• _Directions for this task_: Copy the lines of the data below exactly, starting at the first and stopping after the line that contains "feat(protocol): add deterministic"; include no pictures.

• _Revision comparison data_:
※ ※ ※

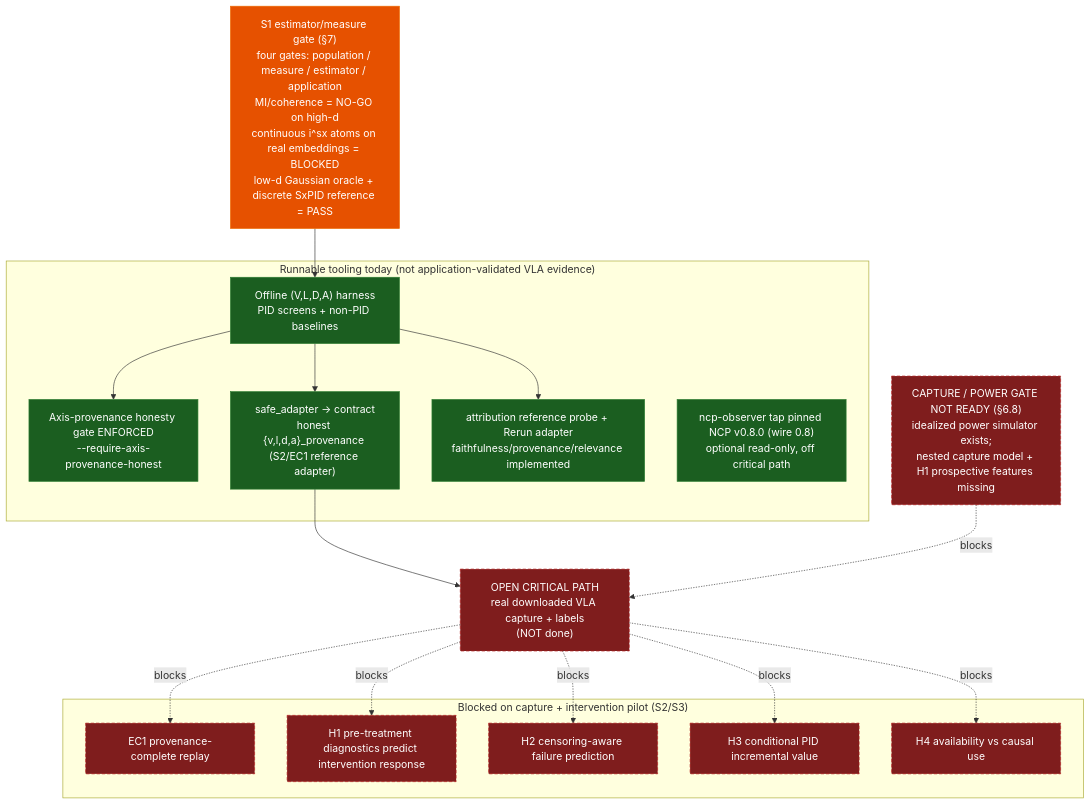
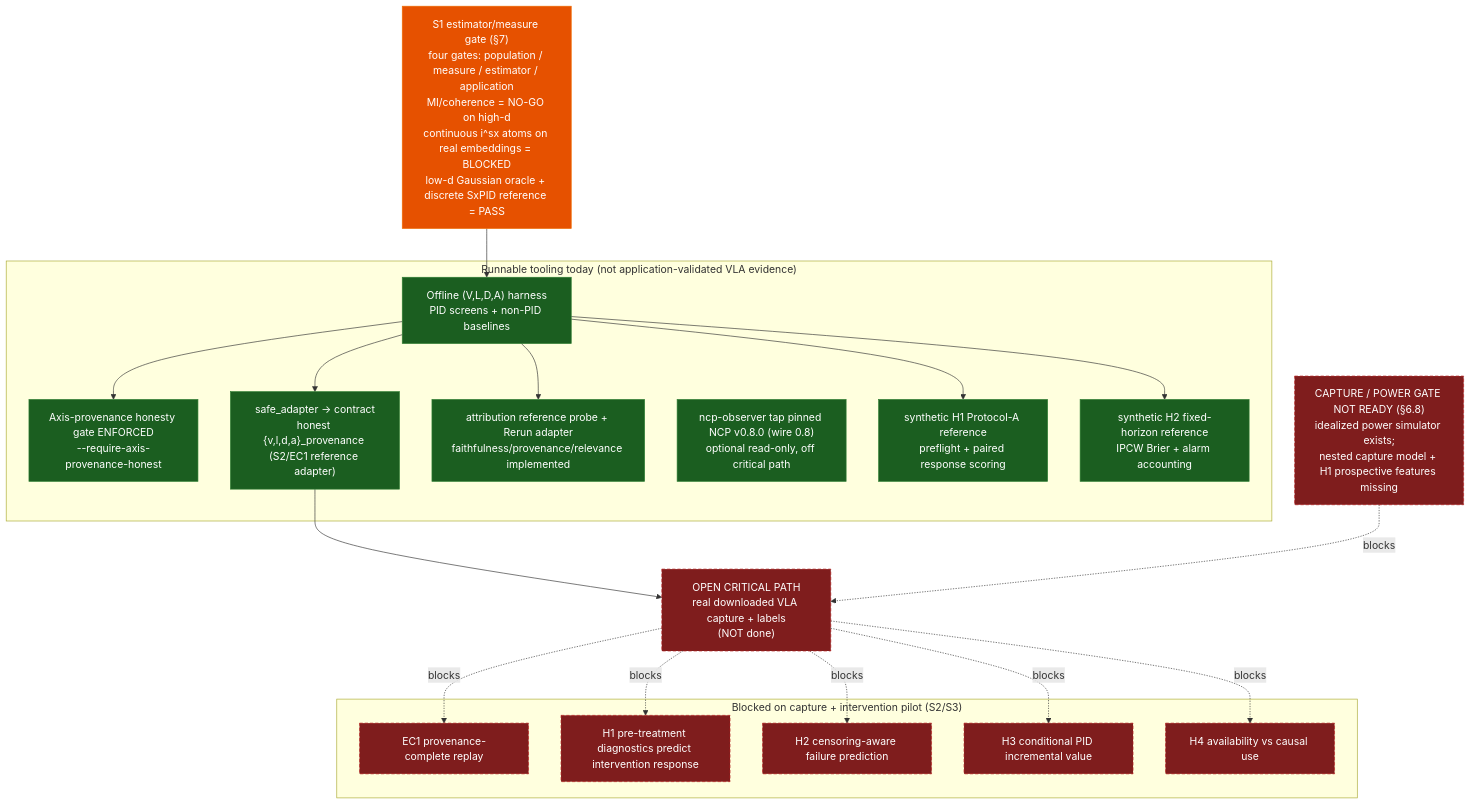
Before and after one commit to sepahead/prisoma: the first of 18 diagrams in DIAGRAMS.md, drawn with Mermaid. The commit also changed other lines of this file and 23 other files, not shown here.

Commit message:
feat(protocol): add deterministic H2 reference

````diff
--- a/DIAGRAMS.md
+++ b/DIAGRAMS.md
@@ -24,35 +24,38 @@
 ```mermaid
 flowchart TD
     classDef run fill:#1b5e20,stroke:#2e7d32,color:#fff;
     classDef gate fill:#e65100,stroke:#ef6c00,color:#fff;
     classDef blocked fill:#7f1d1d,stroke:#b71c1c,color:#fff,stroke-dasharray:5 3;
 
     S1["S1 estimator/measure gate (§7)<br/>four gates: population / measure / estimator / application<br/>MI/coherence = NO-GO on high-d<br/>continuous i^sx atoms on real embeddings = BLOCKED<br/>low-d Gaussian oracle + discrete SxPID reference = PASS"]:::gate
 
     subgraph Today["Runnable tooling today (not application-validated VLA evidence)"]
         Harness["Offline (V,L,D,A) harness<br/>PID screens + non-PID baselines"]:::run
         ProvGate["Axis-provenance honesty gate ENFORCED<br/>--require-axis-provenance-honest"]:::run
         Adapter["safe_adapter → contract<br/>honest {v,l,d,a}_provenance (S2/EC1 reference adapter)"]:::run
         Attr["attribution reference probe + Rerun adapter<br/>faithfulness/provenance/relevance implemented"]:::run
         Obs["ncp-observer tap pinned NCP v0.8.0 (wire 0.8)<br/>optional read-only, off critical path"]:::run
+        H1Ref["synthetic H1 Protocol-A reference<br/>preflight + paired response scoring"]:::run
+        H2Ref["synthetic H2 fixed-horizon reference<br/>IPCW Brier + alarm accounting"]:::run
     end
 
     Power["CAPTURE / POWER GATE NOT READY (§6.8)<br/>idealized power simulator exists;<br/>nested capture model + H1 prospective features missing"]:::blocked
     Capture["OPEN CRITICAL PATH<br/>real downloaded VLA capture + labels<br/>(NOT done)"]:::blocked
 
     subgraph Blocked["Blocked on capture + intervention pilot (S2/S3)"]
         EC1["EC1 provenance-complete replay"]:::blocked
         H1["H1 pre-treatment diagnostics predict intervention response"]:::blocked
         H2["H2 censoring-aware failure prediction"]:::blocked
         H3["H3 conditional PID incremental value"]:::blocked
         H4["H4 availability vs causal use"]:::blocked
     end
 
     S1 --> Harness
     Harness --> ProvGate
     Harness --> Adapter
     Harness --> Attr
+    Harness --> H1Ref & H2Ref
     Adapter --> Capture
     Power -. blocks .-> Capture
     Capture -. blocks .-> EC1 & H1 & H2 & H3 & H4
 ```
````
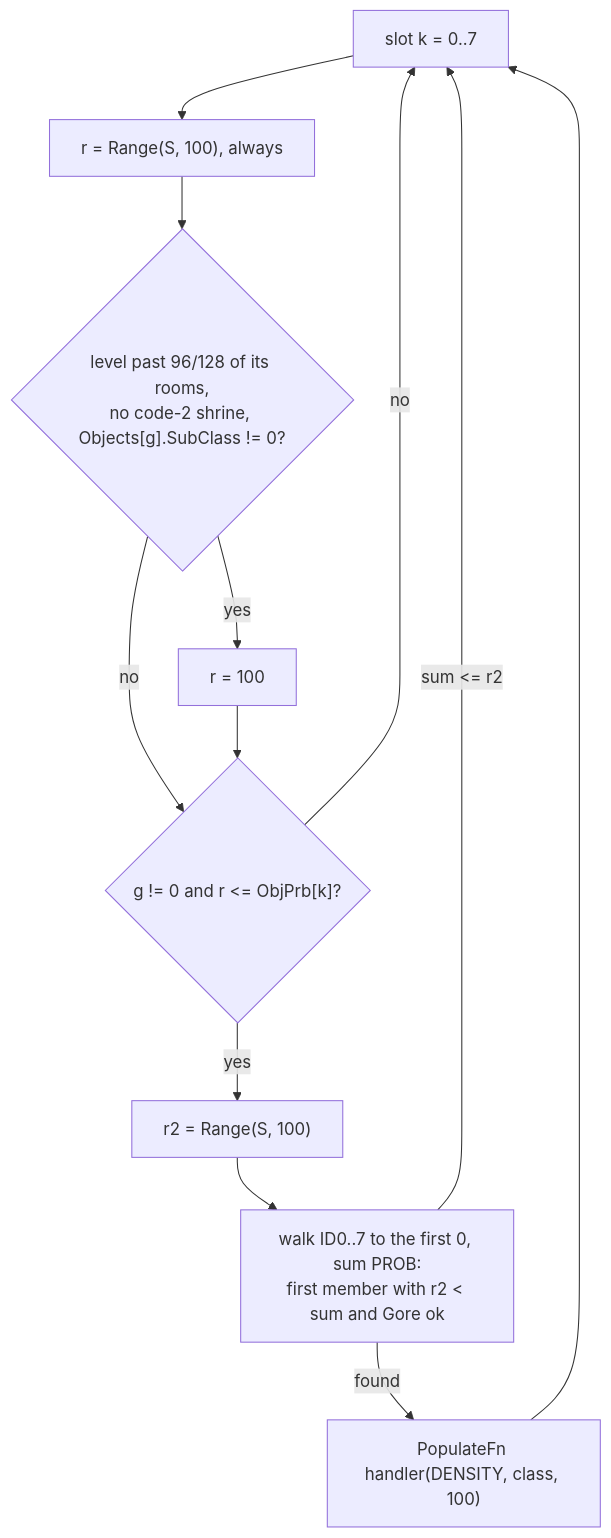
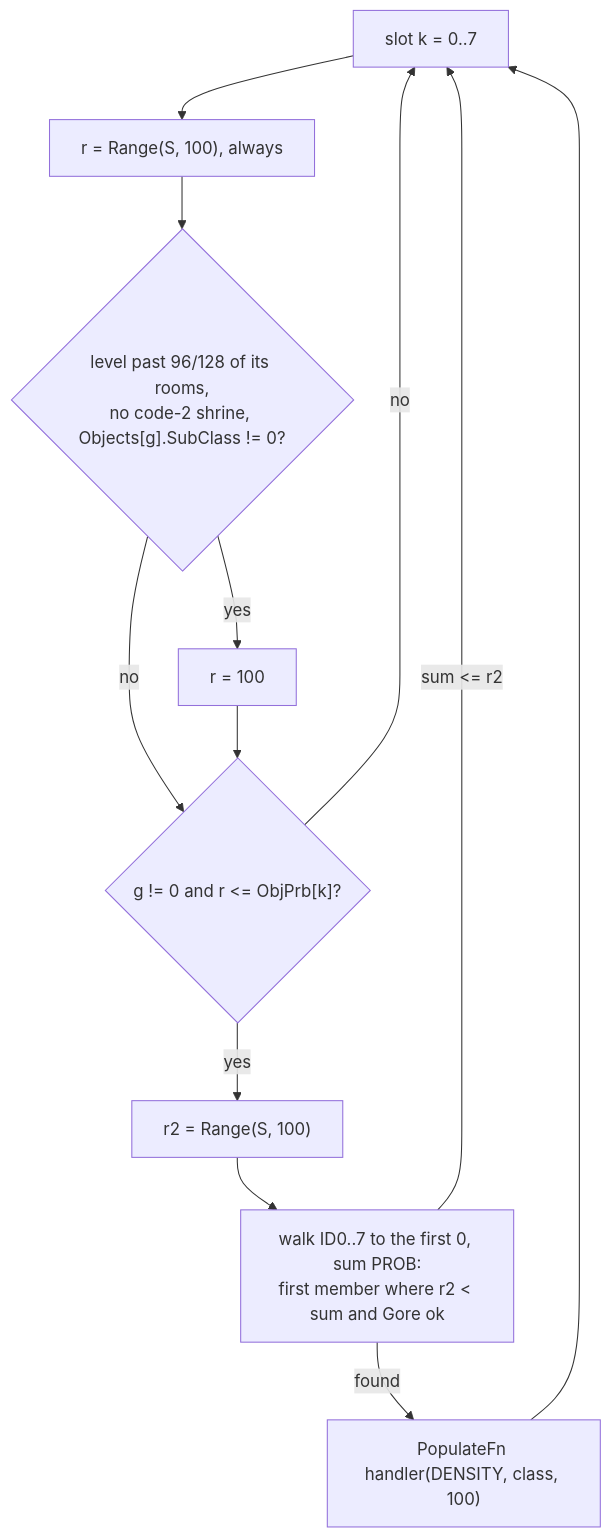
Before and after one commit to IgorKonovalov/diablo-2-recompilation: the fourth of 6 diagrams in docs/specs/objects/README.md, drawn with Mermaid. The commit also changed other lines of this file and 10 other files, not shown here.

````diff
--- a/docs/specs/objects/README.md
+++ b/docs/specs/objects/README.md
@@ -337,14 +336,14 @@
 ```mermaid
 flowchart TD
     k["slot k = 0..7"] --> r["r = Range(S, 100), always"]
     r --> f{"level past 96/128 of its rooms,<br/>no code-2 shrine, Objects[g].SubClass != 0?"}
     f -->|"yes"| r100["r = 100"]
     f -->|"no"| t{"g != 0 and r <= ObjPrb[k]?"}
     r100 --> t
     t -->|"no"| k
     t -->|"yes"| r2["r2 = Range(S, 100)"]
-    r2 --> w["walk ID0..7 to the first 0, sum PROB:<br/>first member with r2 < sum and Gore ok"]
+    r2 --> w["walk ID0..7 to the first 0, sum PROB:<br/>first member where r2 < sum and Gore ok"]
     w -->|"found"| h["PopulateFn handler(DENSITY, class, 100)"]
     w -->|"sum <= r2"| k
     h --> k
 ```
````
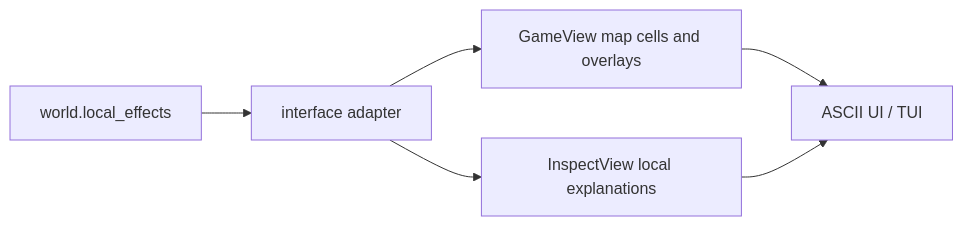
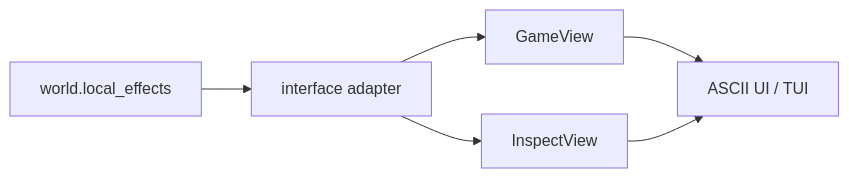
Before and after one commit to alfredoyang/small_city: the fifth of 5 diagrams in docs/local-effects-threading-model.md, drawn with Mermaid. The commit also changed other lines of this file and 3 other files, not shown here.

First line of the commit message:
• Implemented Mission: local-effects worker-side computation.

````diff
--- a/docs/local-effects-threading-model.md
+++ b/docs/local-effects-threading-model.md
@@ -216,8 +250,8 @@
 ```mermaid
 flowchart LR
-    A[world.local_effects] --> B[interface adapter]
-    B --> C[GameView map cells and overlays]
-    B --> D[InspectView local explanations]
-    C --> E[ASCII UI / TUI]
+    A["world.local_effects"] --> B["interface adapter"]
+    B --> C["GameView"]
+    B --> D["InspectView"]
+    C --> E["ASCII UI / TUI"]
     D --> E
 ```
````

※ ※ ※

• _Answer for the task_:
Before and after one commit to sepahead/prisoma: the first of 18 diagrams in DIAGRAMS.md, drawn with Mermaid. The commit also changed other lines of this file and 23 other files, not shown here.

Commit message:
feat(protocol): add deterministic H2 reference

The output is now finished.